The push to preserve Hue's historical heritage is a recent phenomenon from the 1990s. The Citadel lies north of the Perfume River while the tourist hotels and restaurants lie south. A pair of bridges are used by pedestrians and motorists to make the crossing. Tour boats cruise on the idyllic looking river. Tourists attempting to cross the bridge are harassed by cyclo (pedicab) and motorbike taxi drivers pursuing you and warning that the Citadel is several kilometres away and not good to walk on this hot day. Brushing past these touts, we crossed the river and spent a couple of hours in the massive walled complex complete with gates, halls, courtyards and palaces that that seems aimed to match the Forbidden City in Beijing. Behind the palaces, the very center of the Imperial Enclosure is even named the The Forbidden Purple City. Sadly, large parts of this imperial city and several palace buildings are in ruins, thanks to the belligerents in the Vietnam war, all of whom contributed to the wreckage. The French wars did their bit earlier as well.
The architectural style is based on the Chinese model with a little difference here and there. The roof ornamentation is much more eye catching here than anywhere in China. The dragons on the roof dominate the skyline much more. It was occupied by the last royal dynasty in Vietnam, the Nguyens, who ruled from 1802 to 1945, when Emperor Bao Dai abdicated to Ho Chi Minh's government. Whatever is remaining of this city within a city makes pretty viewing. Restoration work is in active progress. The massive Flag Tower at the entrance facing the river is VIetnam's tallest flagpole at 37m.
Our 2 day stay in Hue was relaxing and mostly uneventful except for some comical miscommunications that a young waitress at a restaurant had with all her patrons one evening. Despite getting every instruction (spelt out slowly by every diner) wrong, she cheerfully carried on with her work punctuated by several "Oh, Solly!" exclamations. If only the Vegetarian restaurant attached to the nearby temple had been open, we could have been spared this interlude.
Mmmm. I rather fancy Emperor Gia Long looked down benevolently on two adventurous travelers who came all the way to his domain.
Are there many foreign tourists in Vietnam these days ? From , on Jul 24, 2012 at 06:39AM

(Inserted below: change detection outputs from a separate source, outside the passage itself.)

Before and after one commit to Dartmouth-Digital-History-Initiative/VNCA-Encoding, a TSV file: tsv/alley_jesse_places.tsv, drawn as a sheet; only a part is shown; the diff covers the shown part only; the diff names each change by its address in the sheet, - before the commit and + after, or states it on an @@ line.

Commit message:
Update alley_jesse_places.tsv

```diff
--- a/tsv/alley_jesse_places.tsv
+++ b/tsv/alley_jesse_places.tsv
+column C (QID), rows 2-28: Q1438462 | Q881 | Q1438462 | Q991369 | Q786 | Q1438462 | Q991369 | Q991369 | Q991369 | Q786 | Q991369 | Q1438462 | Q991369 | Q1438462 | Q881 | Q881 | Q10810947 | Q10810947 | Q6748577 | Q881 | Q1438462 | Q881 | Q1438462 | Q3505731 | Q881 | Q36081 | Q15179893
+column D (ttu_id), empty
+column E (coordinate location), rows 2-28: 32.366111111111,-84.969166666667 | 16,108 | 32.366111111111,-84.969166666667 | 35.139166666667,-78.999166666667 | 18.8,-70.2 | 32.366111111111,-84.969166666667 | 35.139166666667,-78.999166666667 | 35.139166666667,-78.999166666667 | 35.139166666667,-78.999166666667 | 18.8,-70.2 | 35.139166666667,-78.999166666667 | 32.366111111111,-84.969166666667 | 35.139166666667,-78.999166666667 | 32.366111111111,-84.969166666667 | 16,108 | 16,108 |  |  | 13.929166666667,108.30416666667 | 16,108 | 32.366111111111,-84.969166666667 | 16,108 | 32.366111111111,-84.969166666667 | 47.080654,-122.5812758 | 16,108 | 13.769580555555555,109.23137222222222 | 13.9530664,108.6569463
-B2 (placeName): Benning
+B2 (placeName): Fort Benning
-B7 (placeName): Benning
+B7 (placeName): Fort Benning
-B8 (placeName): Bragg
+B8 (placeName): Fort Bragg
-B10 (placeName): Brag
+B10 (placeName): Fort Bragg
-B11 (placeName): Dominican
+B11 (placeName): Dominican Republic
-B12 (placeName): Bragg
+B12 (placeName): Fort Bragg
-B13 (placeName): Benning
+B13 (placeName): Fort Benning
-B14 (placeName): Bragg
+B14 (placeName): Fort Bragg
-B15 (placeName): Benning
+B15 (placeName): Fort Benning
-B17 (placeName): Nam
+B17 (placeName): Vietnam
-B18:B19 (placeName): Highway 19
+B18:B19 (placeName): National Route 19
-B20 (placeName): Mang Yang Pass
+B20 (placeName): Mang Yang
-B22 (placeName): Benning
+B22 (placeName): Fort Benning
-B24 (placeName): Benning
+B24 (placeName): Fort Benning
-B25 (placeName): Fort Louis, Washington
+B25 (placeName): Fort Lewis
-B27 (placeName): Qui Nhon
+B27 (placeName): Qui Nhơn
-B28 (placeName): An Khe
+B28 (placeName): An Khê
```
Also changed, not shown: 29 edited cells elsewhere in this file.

@Ramesh - In every place we have been to in Vietnam so far, we have seen a fair number of foreign tourists - both the backpacking variety and families out to have a good time while escaping the rainy summer in parts of Europe. From, on Jul 24, 2012 at 07:06AM